I knew that it would take a while to get things done for 150 people, but I just didnt realise quite how long, I spent a long 4 hours working away, trying to find things in the kitchen, making my pastry dough on ice, since it was nearly 100 degrees in the kitchen, and finding that making several quarts of pastry cream is a lot different to a pint or two!
I then returned the next day to make my pies, and assemble the trifles.
The part that really got me was making the peach pies. Each pie had a little fan of chopped peaches arranged elegantly in the tart shell. Since we only had muffin pans, there was a little bit of miniturization required, and I started to rue the suggestion I'd made. Even more galling, they looked extremely 'rustic' at the end of the baking process, and it was a bit disappointing.

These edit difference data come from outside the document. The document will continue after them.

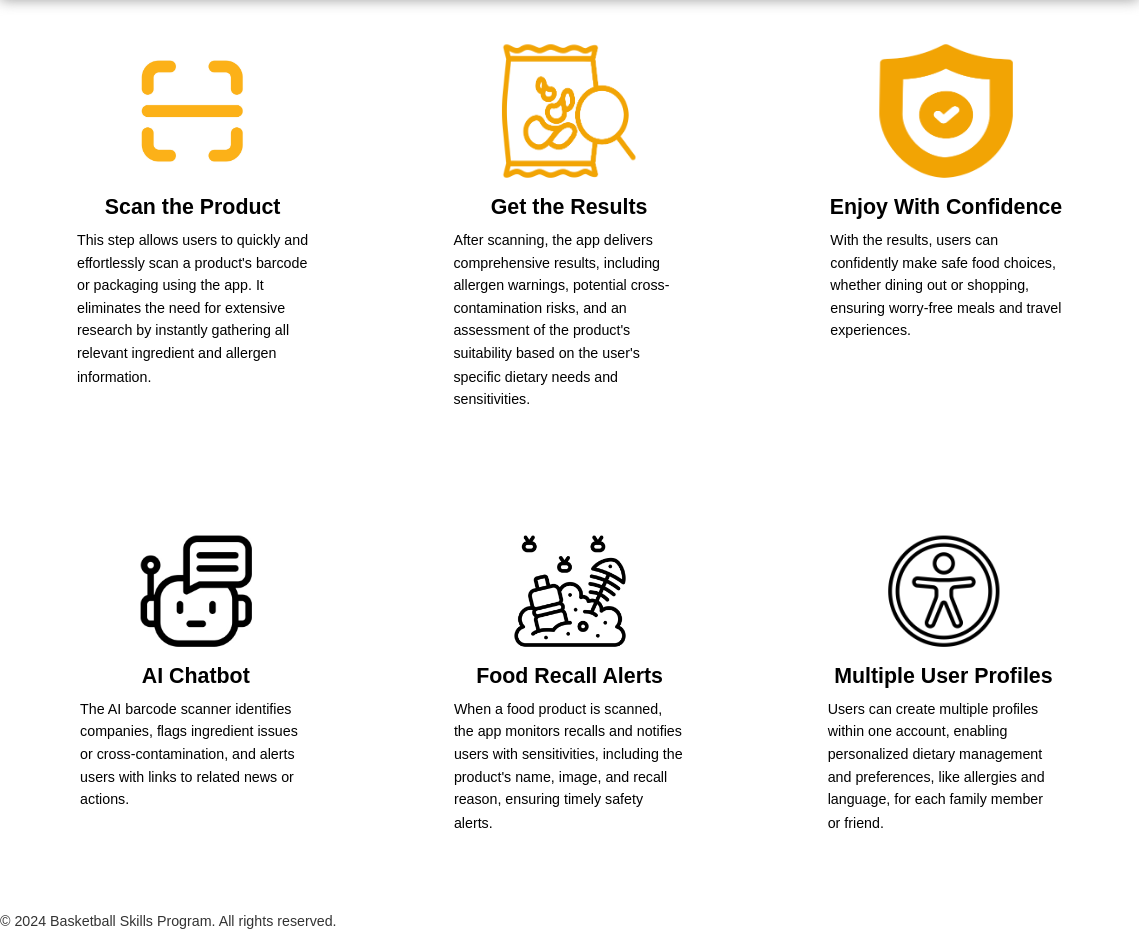
Repository: GavinPahal/landingpage
Page: /
An editor plug-in stored every save of this project. The page is shown before and after the next save, followed by the edit.
The browser window is 1280 px wide. The pictures show the part of the page from y = 720 to 1876 px (the page is 1765 px tall before and 1876 px after), at 89% of full size.
The project was rebuilt for these pictures with package versions that can differ from the ones it lists, and the page was loaded fresh each time. The framework's server and built-in components were replaced by stand-ins that run in the browser. Also part of the build but not shown: next.config.mjs.

Above is the page before, as saved 2024-11-28 15:48:11.

After the next save:
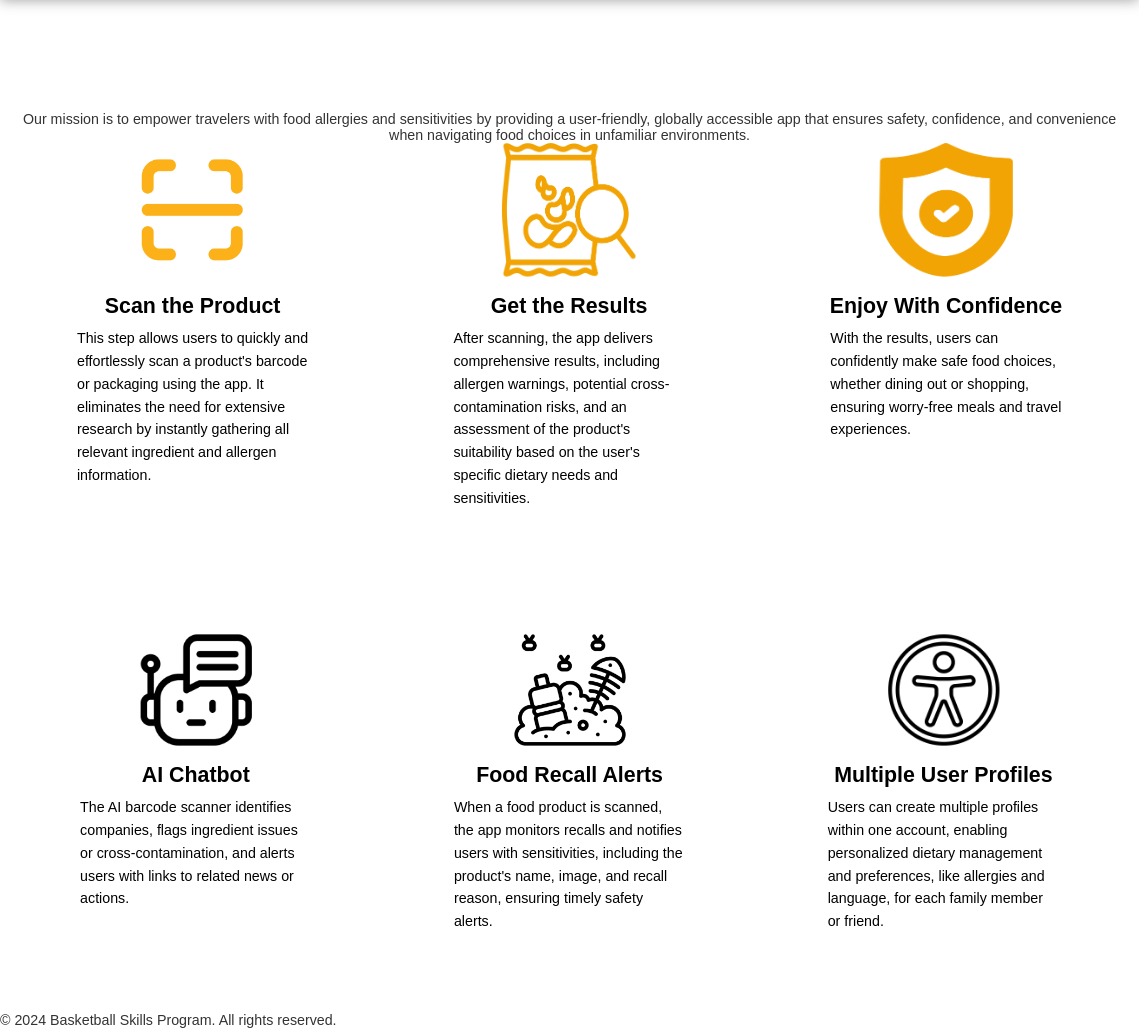
Saved 10 s later.
--- a/components/Features.js
+++ b/components/Features.js
@@ -1,9 +1,17 @@
 import Image from "next/image";
-
 
 export default function Features() {
   return (
     <section className="features">
+      {/* Mission Statement Section */}
+      <div className="missionStatement">
+        <h2>Our Mission</h2>
+        <p>
+          Our mission is to empower travelers with food allergies and sensitivities by providing a user-friendly, globally accessible app that ensures safety, confidence, and convenience when navigating food choices in unfamiliar environments.
+        </p>
+      </div>
+
+      {/* Features Cards Section */}
       <div className="infoCards">
         <div className="card" style={{ margin: "0 10px" }}>
           <Image
@@ -13,8 +21,10 @@ export default function Features() {
             height={150}
           />
           <h3>Scan the Product</h3>
-          <p>This step allows users to quickly and effortlessly scan a product's barcode or packaging using the app.
-             It eliminates the need for extensive research by instantly gathering all relevant ingredient and allergen information. </p>
+          <p>
+            This step allows users to quickly and effortlessly scan a product's barcode or packaging using the app.
+            It eliminates the need for extensive research by instantly gathering all relevant ingredient and allergen information.
+          </p>
         </div>
         <div className="card" style={{ margin: "0 10px" }}>
           <Image
@@ -24,24 +34,25 @@ export default function Features() {
             height={150}
           />
           <h3>Get the Results</h3>
-          <p>After scanning, the app delivers comprehensive results, including allergen warnings, potential cross-contamination risks,
-             and an assessment of the product's suitability based on the user's specific dietary needs and sensitivities.
+          <p>
+            After scanning, the app delivers comprehensive results, including allergen warnings, potential cross-contamination risks,
+            and an assessment of the product's suitability based on the user's specific dietary needs and sensitivities.
           </p>
         </div>
         <div className="card" style={{ margin: "0 10px" }}>
           <Image
             src="/images/Confident.jpg"
-            alt="Feature 2"
+            alt="Feature 3"
             width={150}
             height={150}
           />
           <h3>Enjoy With Confidence</h3>
-          <p>With the results, users can confidently make safe food choices, whether dining out or shopping,
-             ensuring worry-free meals and travel experiences.
+          <p>
+            With the results, users can confidently make safe food choices, whether dining out or shopping,
+            ensuring worry-free meals and travel experiences.
           </p>
         </div>
       </div>
-
     </section>
   );
 }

I was much happier with the trifles I made. This dessert made sense on this scale, since it was just a case of cutting circles of cake, drizzling with sherry, adding a little compote, pastry cream, doubling up the layers, piping a little cream, sprinkle of praline and a few blueberries and I was done.
Something that made the job more difficult is that I only had a small corner of the kitchen to work in. If I was to do this again, I'd definitely find a time when the kitchen was nearly empty, and then I can spread out and get things done efficiently, and get out of everyones way.
- Commerical kitchens can be very hot in the summer, this adds to exhaustion!
- Things always take much longer than you expect
- Scaling is difficult for large numbers, make more than you possibly expect and calculate carefully
- Making food for people is hard work
- Some things need fast hands, and some things(like pastry cream) require patience and slow cooking, there is no way to speed things up, remember how much time you're saving by not having to do it twice!!
- Carefully think through your preparation and make sure that you can produce consistent results, making 1 or 12 desserts is easy, making 150 exactly the same can be hard, also consider making desserts on a different day, they must always be the same.
- On the same note, precise recipes are important, and must be tested carefully, consider that scaling them up can change results.
- It is important to consider efficiency, I should have reworked the peach pies so that I could get them done in less time
- Most of your work in this industry will be doing calculations, working out how to make money out of it, and washing dishes. You'll be surprised how little time you'll actually end up creating masterpieces! I'm not even going to start on the business side of things!
- Attending some kind of culinary school, whether its the CIA or your local community college actually is useful, in my opinion. You get a handle on how commercial kitchens work, you learn about proper technique, and its much easier to hit the ground running when you do make your debut in a kitchen.
Anyone have any more tips to share?
I certainly will be going back to my day job with a new outlook! It is a fairly serene atmosphere in a lab, we do have deadlines, but for the most part, everything takes as long as it takes, and we just have to be patient and careful with our work.
I really enjoyed the atmosphere at the kitchen of Dining Details, everyone was extremely helpful and polite and it was wonderful seeing food treated with such respect. The dinner that they conjured up for the people at the farm was absolutely incredible. If I had an event coming up, I wouldnt hesitate to book them right away. Julie also has a company that does childrens meals, Chickpeas, and it was wonderful to see the little packets brimming with delicious veggies and healthy food instead of the insipid sandwiches that I often see given to children these days.